• [Action item]: Retype every entry exactly, character for character.

• [Material for the task]:
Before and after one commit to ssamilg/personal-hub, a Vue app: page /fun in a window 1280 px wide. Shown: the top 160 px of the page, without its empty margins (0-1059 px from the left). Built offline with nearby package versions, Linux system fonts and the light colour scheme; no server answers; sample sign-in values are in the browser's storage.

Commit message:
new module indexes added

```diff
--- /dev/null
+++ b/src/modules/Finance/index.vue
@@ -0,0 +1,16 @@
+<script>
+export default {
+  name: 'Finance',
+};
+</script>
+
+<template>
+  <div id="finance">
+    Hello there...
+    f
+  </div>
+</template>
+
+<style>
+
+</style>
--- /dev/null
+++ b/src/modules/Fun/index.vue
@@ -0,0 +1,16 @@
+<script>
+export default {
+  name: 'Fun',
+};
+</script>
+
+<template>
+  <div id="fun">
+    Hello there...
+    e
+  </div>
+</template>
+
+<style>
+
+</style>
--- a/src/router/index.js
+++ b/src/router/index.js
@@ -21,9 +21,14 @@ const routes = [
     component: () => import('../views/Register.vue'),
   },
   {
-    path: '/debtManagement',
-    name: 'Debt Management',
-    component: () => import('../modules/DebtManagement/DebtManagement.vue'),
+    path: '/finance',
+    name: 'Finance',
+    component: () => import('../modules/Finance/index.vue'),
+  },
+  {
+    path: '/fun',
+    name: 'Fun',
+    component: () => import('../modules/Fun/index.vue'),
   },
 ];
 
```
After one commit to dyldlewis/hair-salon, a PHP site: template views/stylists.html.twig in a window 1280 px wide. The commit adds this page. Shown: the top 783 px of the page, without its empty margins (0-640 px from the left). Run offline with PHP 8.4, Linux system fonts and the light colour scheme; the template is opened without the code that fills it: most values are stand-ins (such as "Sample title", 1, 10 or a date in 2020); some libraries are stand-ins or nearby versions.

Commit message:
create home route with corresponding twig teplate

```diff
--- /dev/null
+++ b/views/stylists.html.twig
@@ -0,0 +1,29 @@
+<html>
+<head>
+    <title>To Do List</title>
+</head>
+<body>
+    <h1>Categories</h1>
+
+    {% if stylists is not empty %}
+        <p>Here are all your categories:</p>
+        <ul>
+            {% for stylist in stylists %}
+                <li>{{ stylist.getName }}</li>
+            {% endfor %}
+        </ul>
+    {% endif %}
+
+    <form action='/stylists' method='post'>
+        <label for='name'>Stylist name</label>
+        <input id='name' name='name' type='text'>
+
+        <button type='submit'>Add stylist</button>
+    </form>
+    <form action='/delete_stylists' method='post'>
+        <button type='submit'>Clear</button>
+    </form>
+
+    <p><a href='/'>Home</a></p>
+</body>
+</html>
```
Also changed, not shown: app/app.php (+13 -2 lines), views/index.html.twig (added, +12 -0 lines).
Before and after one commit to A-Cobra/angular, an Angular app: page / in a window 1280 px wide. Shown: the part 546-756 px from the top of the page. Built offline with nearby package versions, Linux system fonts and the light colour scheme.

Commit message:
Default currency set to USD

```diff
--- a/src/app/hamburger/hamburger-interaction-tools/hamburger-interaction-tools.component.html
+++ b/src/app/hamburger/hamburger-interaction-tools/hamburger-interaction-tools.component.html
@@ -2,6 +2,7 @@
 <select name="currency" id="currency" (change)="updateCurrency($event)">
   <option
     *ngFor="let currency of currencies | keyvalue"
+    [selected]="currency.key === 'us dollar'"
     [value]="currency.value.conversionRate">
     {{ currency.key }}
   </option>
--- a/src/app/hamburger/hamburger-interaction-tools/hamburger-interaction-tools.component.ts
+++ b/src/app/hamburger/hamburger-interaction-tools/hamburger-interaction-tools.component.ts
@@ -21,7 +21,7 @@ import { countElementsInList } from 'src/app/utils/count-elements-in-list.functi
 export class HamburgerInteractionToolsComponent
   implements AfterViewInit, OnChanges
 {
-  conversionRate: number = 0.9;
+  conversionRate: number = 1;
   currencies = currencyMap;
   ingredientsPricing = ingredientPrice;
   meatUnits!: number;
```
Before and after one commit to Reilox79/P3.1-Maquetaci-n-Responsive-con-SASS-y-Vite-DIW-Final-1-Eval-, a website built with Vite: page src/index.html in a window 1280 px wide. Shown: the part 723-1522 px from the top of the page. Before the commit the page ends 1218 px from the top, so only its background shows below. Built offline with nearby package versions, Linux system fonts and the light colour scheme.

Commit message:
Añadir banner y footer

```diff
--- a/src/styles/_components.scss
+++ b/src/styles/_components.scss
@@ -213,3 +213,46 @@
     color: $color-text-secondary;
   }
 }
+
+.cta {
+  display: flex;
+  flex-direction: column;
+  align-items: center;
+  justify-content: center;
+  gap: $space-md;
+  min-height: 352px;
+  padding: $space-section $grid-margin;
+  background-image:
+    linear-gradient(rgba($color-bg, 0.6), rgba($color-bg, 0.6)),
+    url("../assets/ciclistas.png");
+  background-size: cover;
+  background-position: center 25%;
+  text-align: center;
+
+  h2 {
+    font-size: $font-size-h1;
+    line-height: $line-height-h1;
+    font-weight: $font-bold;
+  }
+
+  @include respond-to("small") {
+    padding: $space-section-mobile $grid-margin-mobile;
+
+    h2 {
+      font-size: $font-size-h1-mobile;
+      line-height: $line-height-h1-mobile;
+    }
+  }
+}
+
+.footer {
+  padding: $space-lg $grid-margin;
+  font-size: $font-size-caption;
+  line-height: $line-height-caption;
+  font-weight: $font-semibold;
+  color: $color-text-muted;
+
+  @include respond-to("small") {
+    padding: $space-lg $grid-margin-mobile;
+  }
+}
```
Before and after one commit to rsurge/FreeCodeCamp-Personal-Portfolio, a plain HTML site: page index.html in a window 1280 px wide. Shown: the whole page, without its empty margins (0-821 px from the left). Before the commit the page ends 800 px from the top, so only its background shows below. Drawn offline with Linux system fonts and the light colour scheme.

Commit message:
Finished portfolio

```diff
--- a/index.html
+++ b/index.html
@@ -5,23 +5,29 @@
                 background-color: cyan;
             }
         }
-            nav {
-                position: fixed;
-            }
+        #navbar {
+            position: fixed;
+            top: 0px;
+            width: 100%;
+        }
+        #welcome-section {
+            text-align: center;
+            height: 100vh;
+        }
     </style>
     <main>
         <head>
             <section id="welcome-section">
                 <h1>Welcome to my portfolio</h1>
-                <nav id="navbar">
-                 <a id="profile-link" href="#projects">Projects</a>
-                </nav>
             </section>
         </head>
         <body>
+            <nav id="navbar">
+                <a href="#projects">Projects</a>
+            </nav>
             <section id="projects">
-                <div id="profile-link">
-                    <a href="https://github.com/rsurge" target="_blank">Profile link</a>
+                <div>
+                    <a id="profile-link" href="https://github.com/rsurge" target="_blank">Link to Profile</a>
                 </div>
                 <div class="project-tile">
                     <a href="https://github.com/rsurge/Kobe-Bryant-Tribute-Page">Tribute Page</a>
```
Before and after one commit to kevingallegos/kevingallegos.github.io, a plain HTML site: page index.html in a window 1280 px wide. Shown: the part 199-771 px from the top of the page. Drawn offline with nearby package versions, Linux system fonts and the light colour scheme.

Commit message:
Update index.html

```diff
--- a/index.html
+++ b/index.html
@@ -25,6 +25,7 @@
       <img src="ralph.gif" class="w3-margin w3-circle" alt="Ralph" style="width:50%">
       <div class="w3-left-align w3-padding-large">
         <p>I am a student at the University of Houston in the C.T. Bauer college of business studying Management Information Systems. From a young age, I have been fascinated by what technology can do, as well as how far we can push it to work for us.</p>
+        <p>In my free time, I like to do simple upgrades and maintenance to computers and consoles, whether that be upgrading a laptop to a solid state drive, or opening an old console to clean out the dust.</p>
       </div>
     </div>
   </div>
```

• [Task result]:
Before and after one commit to ssamilg/personal-hub, a Vue app: page /fun in a window 1280 px wide. Shown: the top 160 px of the page, without its empty margins (0-1059 px from the left). Built offline with nearby package versions, Linux system fonts and the light colour scheme; no server answers; sample sign-in values are in the browser's storage.

Commit message:
new module indexes added

```diff
--- /dev/null
+++ b/src/modules/Finance/index.vue
@@ -0,0 +1,16 @@
+<script>
+export default {
+  name: 'Finance',
+};
+</script>
+
+<template>
+  <div id="finance">
+    Hello there...
+    f
+  </div>
+</template>
+
+<style>
+
+</style>
--- /dev/null
+++ b/src/modules/Fun/index.vue
@@ -0,0 +1,16 @@
+<script>
+export default {
+  name: 'Fun',
+};
+</script>
+
+<template>
+  <div id="fun">
+    Hello there...
+    e
+  </div>
+</template>
+
+<style>
+
+</style>
--- a/src/router/index.js
+++ b/src/router/index.js
@@ -21,9 +21,14 @@ const routes = [
     component: () => import('../views/Register.vue'),
   },
   {
-    path: '/debtManagement',
-    name: 'Debt Management',
-    component: () => import('../modules/DebtManagement/DebtManagement.vue'),
+    path: '/finance',
+    name: 'Finance',
+    component: () => import('../modules/Finance/index.vue'),
+  },
+  {
+    path: '/fun',
+    name: 'Fun',
+    component: () => import('../modules/Fun/index.vue'),
   },
 ];
 
```
After one commit to dyldlewis/hair-salon, a PHP site: template views/stylists.html.twig in a window 1280 px wide. The commit adds this page. Shown: the top 783 px of the page, without its empty margins (0-640 px from the left). Run offline with PHP 8.4, Linux system fonts and the light colour scheme; the template is opened without the code that fills it: most values are stand-ins (such as "Sample title", 1, 10 or a date in 2020); some libraries are stand-ins or nearby versions.

Commit message:
create home route with corresponding twig teplate

```diff
--- /dev/null
+++ b/views/stylists.html.twig
@@ -0,0 +1,29 @@
+<html>
+<head>
+    <title>To Do List</title>
+</head>
+<body>
+    <h1>Categories</h1>
+
+    {% if stylists is not empty %}
+        <p>Here are all your categories:</p>
+        <ul>
+            {% for stylist in stylists %}
+                <li>{{ stylist.getName }}</li>
+            {% endfor %}
+        </ul>
+    {% endif %}
+
+    <form action='/stylists' method='post'>
+        <label for='name'>Stylist name</label>
+        <input id='name' name='name' type='text'>
+
+        <button type='submit'>Add stylist</button>
+    </form>
+    <form action='/delete_stylists' method='post'>
+        <button type='submit'>Clear</button>
+    </form>
+
+    <p><a href='/'>Home</a></p>
+</body>
+</html>
```
Also changed, not shown: app/app.php (+13 -2 lines), views/index.html.twig (added, +12 -0 lines).
Before and after one commit to A-Cobra/angular, an Angular app: page / in a window 1280 px wide. Shown: the part 546-756 px from the top of the page. Built offline with nearby package versions, Linux system fonts and the light colour scheme.

Commit message:
Default currency set to USD

```diff
--- a/src/app/hamburger/hamburger-interaction-tools/hamburger-interaction-tools.component.html
+++ b/src/app/hamburger/hamburger-interaction-tools/hamburger-interaction-tools.component.html
@@ -2,6 +2,7 @@
 <select name="currency" id="currency" (change)="updateCurrency($event)">
   <option
     *ngFor="let currency of currencies | keyvalue"
+    [selected]="currency.key === 'us dollar'"
     [value]="currency.value.conversionRate">
     {{ currency.key }}
   </option>
--- a/src/app/hamburger/hamburger-interaction-tools/hamburger-interaction-tools.component.ts
+++ b/src/app/hamburger/hamburger-interaction-tools/hamburger-interaction-tools.component.ts
@@ -21,7 +21,7 @@ import { countElementsInList } from 'src/app/utils/count-elements-in-list.functi
 export class HamburgerInteractionToolsComponent
   implements AfterViewInit, OnChanges
 {
-  conversionRate: number = 0.9;
+  conversionRate: number = 1;
   currencies = currencyMap;
   ingredientsPricing = ingredientPrice;
   meatUnits!: number;
```
Before and after one commit to Reilox79/P3.1-Maquetaci-n-Responsive-con-SASS-y-Vite-DIW-Final-1-Eval-, a website built with Vite: page src/index.html in a window 1280 px wide. Shown: the part 723-1522 px from the top of the page. Before the commit the page ends 1218 px from the top, so only its background shows below. Built offline with nearby package versions, Linux system fonts and the light colour scheme.

Commit message:
Añadir banner y footer

```diff
--- a/src/styles/_components.scss
+++ b/src/styles/_components.scss
@@ -213,3 +213,46 @@
     color: $color-text-secondary;
   }
 }
+
+.cta {
+  display: flex;
+  flex-direction: column;
+  align-items: center;
+  justify-content: center;
+  gap: $space-md;
+  min-height: 352px;
+  padding: $space-section $grid-margin;
+  background-image:
+    linear-gradient(rgba($color-bg, 0.6), rgba($color-bg, 0.6)),
+    url("../assets/ciclistas.png");
+  background-size: cover;
+  background-position: center 25%;
+  text-align: center;
+
+  h2 {
+    font-size: $font-size-h1;
+    line-height: $line-height-h1;
+    font-weight: $font-bold;
+  }
+
+  @include respond-to("small") {
+    padding: $space-section-mobile $grid-margin-mobile;
+
+    h2 {
+      font-size: $font-size-h1-mobile;
+      line-height: $line-height-h1-mobile;
+    }
+  }
+}
+
+.footer {
+  padding: $space-lg $grid-margin;
+  font-size: $font-size-caption;
+  line-height: $line-height-caption;
+  font-weight: $font-semibold;
+  color: $color-text-muted;
+
+  @include respond-to("small") {
+    padding: $space-lg $grid-margin-mobile;
+  }
+}
```
Before and after one commit to rsurge/FreeCodeCamp-Personal-Portfolio, a plain HTML site: page index.html in a window 1280 px wide. Shown: the whole page, without its empty margins (0-821 px from the left). Before the commit the page ends 800 px from the top, so only its background shows below. Drawn offline with Linux system fonts and the light colour scheme.

Commit message:
Finished portfolio

```diff
--- a/index.html
+++ b/index.html
@@ -5,23 +5,29 @@
                 background-color: cyan;
             }
         }
-            nav {
-                position: fixed;
-            }
+        #navbar {
+            position: fixed;
+            top: 0px;
+            width: 100%;
+        }
+        #welcome-section {
+            text-align: center;
+            height: 100vh;
+        }
     </style>
     <main>
         <head>
             <section id="welcome-section">
                 <h1>Welcome to my portfolio</h1>
-                <nav id="navbar">
-                 <a id="profile-link" href="#projects">Projects</a>
-                </nav>
             </section>
         </head>
         <body>
+            <nav id="navbar">
+                <a href="#projects">Projects</a>
+            </nav>
             <section id="projects">
-                <div id="profile-link">
-                    <a href="https://github.com/rsurge" target="_blank">Profile link</a>
+                <div>
+                    <a id="profile-link" href="https://github.com/rsurge" target="_blank">Link to Profile</a>
                 </div>
                 <div class="project-tile">
                     <a href="https://github.com/rsurge/Kobe-Bryant-Tribute-Page">Tribute Page</a>
```
Before and after one commit to kevingallegos/kevingallegos.github.io, a plain HTML site: page index.html in a window 1280 px wide. Shown: the part 199-771 px from the top of the page. Drawn offline with nearby package versions, Linux system fonts and the light colour scheme.

Commit message:
Update index.html

```diff
--- a/index.html
+++ b/index.html
@@ -25,6 +25,7 @@
       <img src="ralph.gif" class="w3-margin w3-circle" alt="Ralph" style="width:50%">
       <div class="w3-left-align w3-padding-large">
         <p>I am a student at the University of Houston in the C.T. Bauer college of business studying Management Information Systems. From a young age, I have been fascinated by what technology can do, as well as how far we can push it to work for us.</p>
+        <p>In my free time, I like to do simple upgrades and maintenance to computers and consoles, whether that be upgrading a laptop to a solid state drive, or opening an old console to clean out the dust.</p>
       </div>
     </div>
   </div>
```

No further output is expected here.